Monterey’s beaches do not bolster wonder. Sure, one is inspired to ponder the waves which arrive humbly off peaceful currents, but one is also cautious to dip in the same liquids which sit under concrete gray skies; troubled, heavy waters lying beneath the silent shallows. If you decide to dip, you’ll uncover just how big the deep is.

By the mid-point of HBO’s Big Little Lies, the cold motif of Monterey’s wet sands is in full sync with the stories of the privileged elite whom travail such sands, and the seaside is no less captivating through the show’s photographic intimacy. Cinematographer Yvez Belanger never goes unnoticed in the confounding kitchen of on and off-screen cooks. The shooter behind Dallas Buyers Club and Wild is sharp alongside his acclaimed collaborator and director, Jean Marc Vallee. Crushed blacks and peaking sunlight mesh almost every scene to realize the darker reality of The OC soap outfit. Close-ups are not taken liberally and the camera creepily detaches, but the third-person vision does not undercut the emotional scope by over-cutting the ‘mise en scene’. From the peaks to the valleys of this drama, the editing is a brooding flavor savor.

The tonal balance is imperative. You are here to feel, not simply gaze. With our central women established, David E. Kelley’s adaptation of Liane Moriarty’s novel now sets sail on climactic sights. Oh does the mothership rock, but oh does it stay finely afloat.

 

Ep. 4: “Push Comes to Shove”

HBO. 2017.

Battling theatrics continue, but episode 4 may be the most tempered hour for the mothers and fathers alike.

Madeline, Celeste, and Jane cool in the face of flames; the dads are light (Skarsgaard’s Perry is particularly interrupted from a rage); Bonnie welcomes a new face to her and Nathan’s home; and for now, the kids are all right.
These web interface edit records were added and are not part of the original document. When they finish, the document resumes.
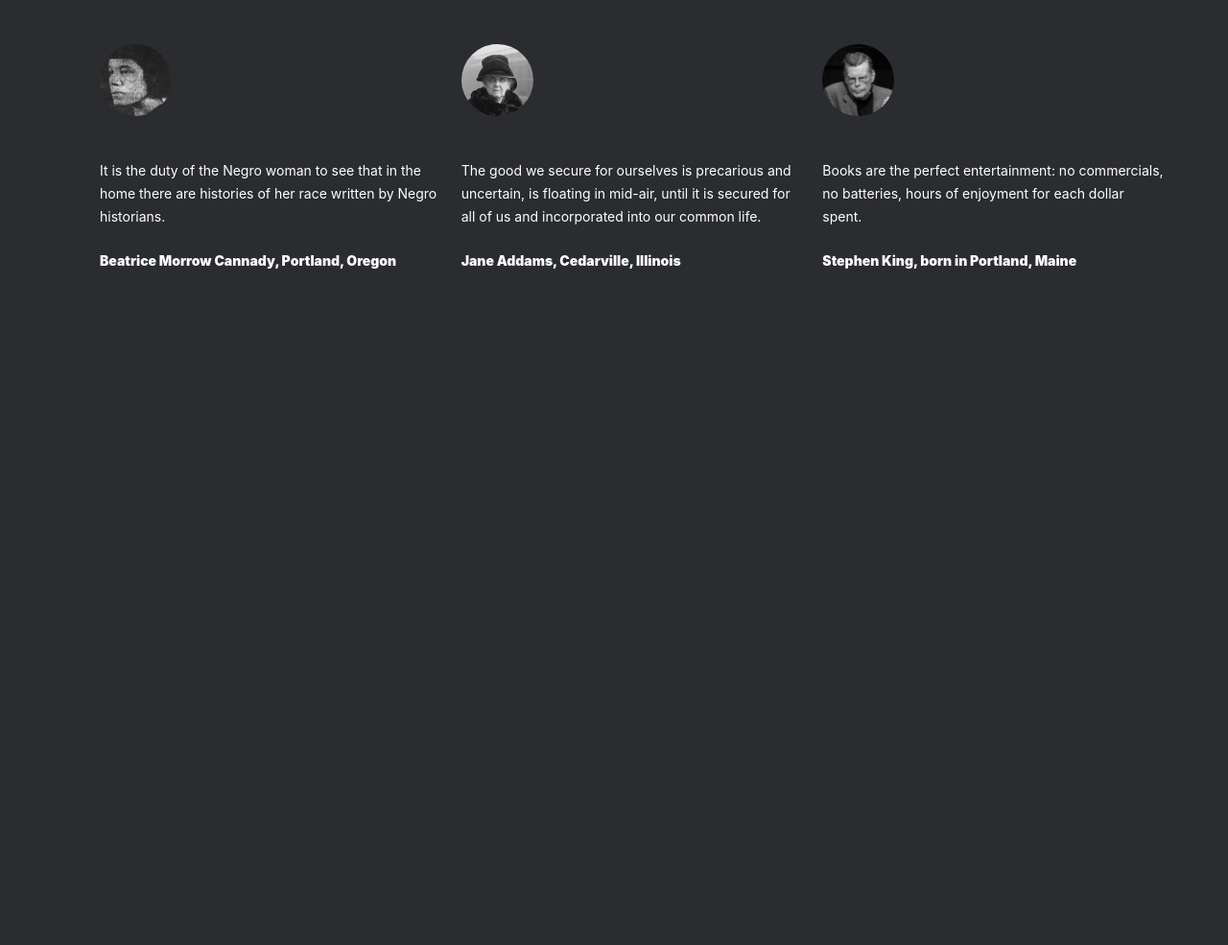
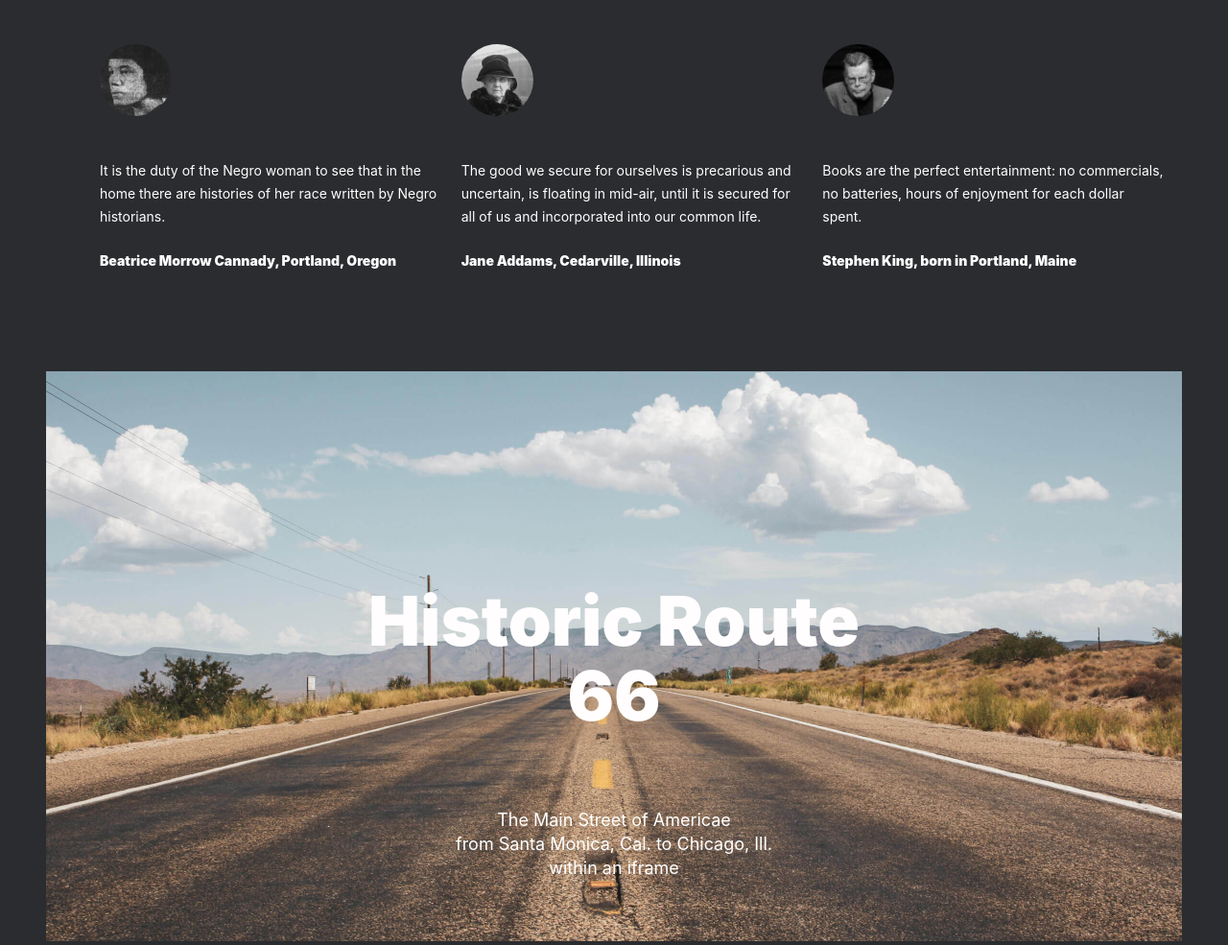
Before and after one commit to iceicery/web_project_3, a plain HTML site: page index.html in a window 1280 px wide. Shown: the part 7678-8663 px from the top of the page at 96% size. Before the commit the page ends 7978 px from the top, so only its background shows below. Drawn offline with Linux system fonts and the light colour scheme.

Commit message:
add section cover

```diff
--- a/index.html
+++ b/index.html
@@ -163,7 +163,15 @@
                 </li>
             </ul>
         </div>
-
+    </section>
+    <section class='cover'>
+        <img src="./images/cover-route-66.jpg" alt='route-66' class='cover__img'>
+        <h2 class='cover__title'>Historic Route 66</h2>
+        <div class='cover__subtitle'>
+            <p class='cover__subtitle-format'>The Main Street of Americae</p>
+            <p class='cover__subtitle-format'>from Santa Monica, Cal. to Chicago, Ill.</p>
+            <p class='cover__subtitle-format'>within an iframe</p>
+        </div>
     </section>
 </body>
 </html>
--- a/style.css
+++ b/style.css
@@ -16,3 +16,68 @@
   -moz-text-size-adjust: 100%;
   text-rendering: optimizeLegibility;
 }
+
+.cover{
+  position: relative;
+  text-align: center;
+
+  max-width: 1184px;
+  width:100%;
+  margin-top: 103px;
+  margin-right: auto;
+  margin-left: auto;
+
+}
+
+.cover__img{
+  width:100%;
+  background-size: contain;
+
+}
+
+.cover__title{
+  position: absolute;
+  top:50%;
+  left:50%;
+  transform: translate(-50%, -50%);
+
+  font-family: Inter;
+  font-style: normal;
+  font-weight: 900;
+  font-size: 72px;
+  line-height: 78px;
+  text-align: center;
+
+  color: #FFFDFD;
+
+  padding: 0;
+  margin:0;
+
+
+}
+
+.cover__subtitle{
+  position: absolute;
+  bottom:5%;
+  left:50%;
+  transform: translate(-50%, -50%);
+  max-width: 382px;
+
+
+
+}
+
+.cover__subtitle-format{
+  font-family: Inter;
+  font-style: normal;
+  font-weight: normal;
+  font-size: 18px;
+  line-height: 1.4;
+  text-align: center;
+
+  color: #FFFFFF;
+
+  padding: 0;
+  margin:0;
+
+}
```
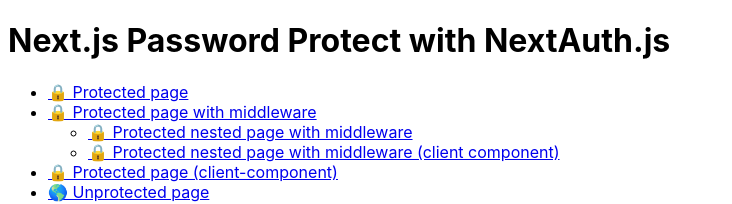
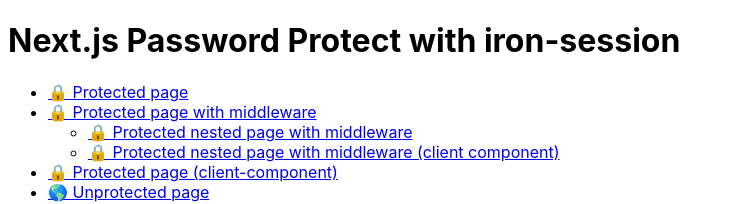
Before and after one commit to alexchantastic/next-password-protect-example, a Next.js app: page / in a window 1280 px wide. Shown: the top 204 px of the page, without its empty margins (0-732 px from the left). Built offline with nearby package versions, Linux system fonts and the light colour scheme.

Commit message:
update heading

```diff
--- a/src/app/page.tsx
+++ b/src/app/page.tsx
@@ -3,7 +3,7 @@
 export default function Home() {
   return (
     <main>
-      <h1>Next.js Password Protect with NextAuth.js</h1>
+      <h1>Next.js Password Protect with iron-session</h1>
       <ul>
         <li>
           <Link href="/protected">🔒 Protected page</Link>
```
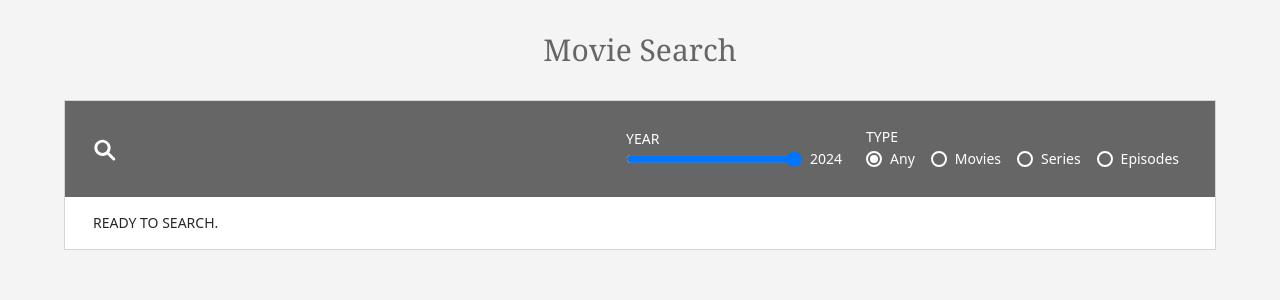
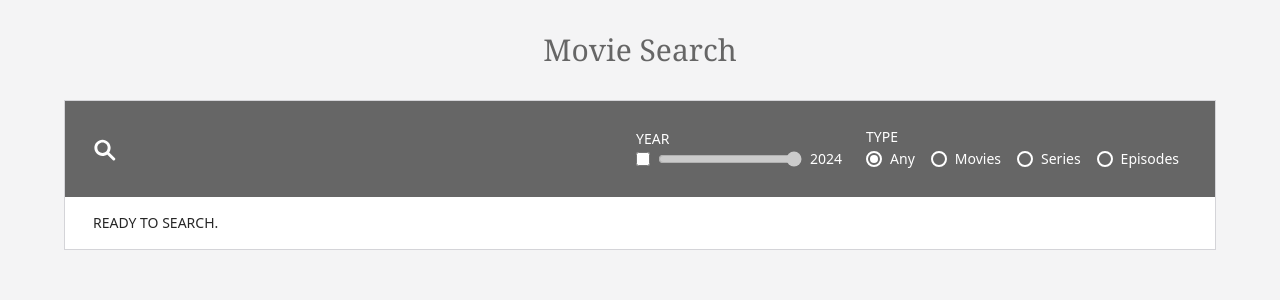
Before and after one commit to GreyMilton/omdb-api-search, a Vue app: page / in a window 1280 px wide. Shown: the top 300 px of the page. Built offline with nearby package versions, Linux system fonts and the light colour scheme.

Commit message:
OMDB-8: use a checkbox to enable & disable year filter

```diff
--- a/src/components/SearchBar.vue
+++ b/src/components/SearchBar.vue
@@ -1,5 +1,5 @@
 <script setup>
-import { ref, watch } from 'vue';
+import { ref, watch, computed } from 'vue';
 import SearchInput from './SearchInput.vue';
 import SearchTypeFilter from './SearchTypeFilter.vue';
 import SearchYearFilter from './SearchYearFilter.vue';
@@ -29,10 +29,14 @@ const types = [
 const type = ref(types[0].value);
 
 const year = ref('2024');
+const yearEnabled = ref(false);
+const searchYear = computed(() => {
+  return yearEnabled.value ? year.value : '';
+});
 
 watch(search, (newSearch) => {
   if (newSearch) {
-    emit('search', newSearch, type.value, year.value);
+    emit('search', newSearch, type.value, searchYear.value);
   } else {
     emit('clear');
   }
@@ -40,13 +44,19 @@ watch(search, (newSearch) => {
 
 watch(type, (newType) => {
   if (search.value) {
-    emit('search', search.value, newType, year.value);
+    emit('search', search.value, newType, searchYear.value);
   }
 });
 
 watch(year, (newYear) => {
+  if (search.value && yearEnabled.value) {
+    emit('search', search.value, type.value, newYear);
+  }
+});
+
+watch(yearEnabled, () => {
   if (search.value) {
-    emit('search', search.value, type.value, newYear);
+    emit('search', search.value, type.value, searchYear.value);
   }
 });
 </script>
@@ -62,7 +72,10 @@ watch(year, (newYear) => {
     <div
       class="flex flex-col justify-between gap-6 p-5 md:flex-row md:items-center lg:justify-start"
     >
-      <SearchYearFilter v-model="year" />
+      <SearchYearFilter
+        v-model:year="year"
+        v-model:enabled="yearEnabled"
+      />
       <SearchTypeFilter
         v-model="type"
         :types="types"
--- a/src/components/SearchYearFilter.vue
+++ b/src/components/SearchYearFilter.vue
@@ -1,6 +1,11 @@
 <script setup>
-const model = defineModel({
+const year = defineModel('year', {
   type: String,
+  required: true,
+});
+
+const enabled = defineModel('enabled', {
+  type: Boolean,
   required: true,
 });
 </script>
@@ -14,15 +19,23 @@ const model = defineModel({
     >
     <div class="flex gap-2">
       <input
+        id="enable-year"
+        v-model="enabled"
+        type="checkbox"
+        aria-label="Enable year filter"
+        class="w-3.5"
+      />
+      <input
         id="year-input"
-        v-model="model"
+        v-model="year"
         type="range"
         min="1925"
         max="2024"
         step="1"
-        class="w-44"
+        class="w-36"
+        :disabled="!enabled"
       />
-      <p class="w-8">{{ model }}</p>
+      <p class="w-8">{{ year }}</p>
     </div>
   </div>
 </template>
```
“Push Comes to Shove” is relieving filler. As a bridge between character and climax, the episode is, humbly, the most important of the series.

 

Ep. 5: “Once Bitten”

HBO. 2017.

If the density of marvelous work couldn’t impress more, the recurring faces which lie behind the principal participants, are big on personality and steamy on insight. In “Once Bitten”, P.J. Byrne as Principal Nippal (put aside he actually does play a principal), gets due time to neurotically collapse under the mountain of mommy pressure. He cracks, as do your laughs, when his office becomes the final civil mediation in the central Jane v. Renata battle.

The rocks fall hard from the cliffs. Major events unfold all over episode 5. The roulette of individual drama signals the unavoidable collapse for all.

 

Ep. 6: “Burning Love”

HBO. 2017.

Nearing end, the mothers make decisions big and small to reach resolutions and bonds. Though the gossip-laden town spices up the tension in the continued flash forwards to eventual witnesses of the mysterious finale, the women begin to finalize this journey by warming the storm. In episode 6, the post-trauma/post-climax town we have all relied upon for juicy insight becomes the show’s biggest lier in one simple line: “women are chemically incapable of ever forgiving.”

 

Ep. 7: “You Get What You Need”

HBO. 2017.

Showtime.
Trivia and alcohol twist fatally sour, and the long-awaited reveal of perp and victim rewards a shock you cannot forget. In a second twist HBO has made public since the original airing of “You Get What You Need”, the last scene hints more mania in store for the future of our Monterey mommies. Hit a patio, pop open some red, and cheer to that!

Big Little Lies is a top-to-bottom achievement. David Kelley’s invigorating and thoughtful teleplays shine through Jean-Marc Vallee’s seductive and empathetic direction. Pound-for-pound heavyweights in the profession of acting realize a layered portrait of mothers old, young, careered, callous, cool, and collected. Sumptuous soap plots never undermine intense realities. This is The OC with character; a Wild for domestic families; a Boston Public about elite parents; a powerhouse of ensemble work.
You can binge all seven episodes on HBO Now.

Season Rating: 9.5/10

All episodes written by David E. Kelley; Directed by Jean-Marc Vallee – 2017 – HBO – TVMA


April 28, 2017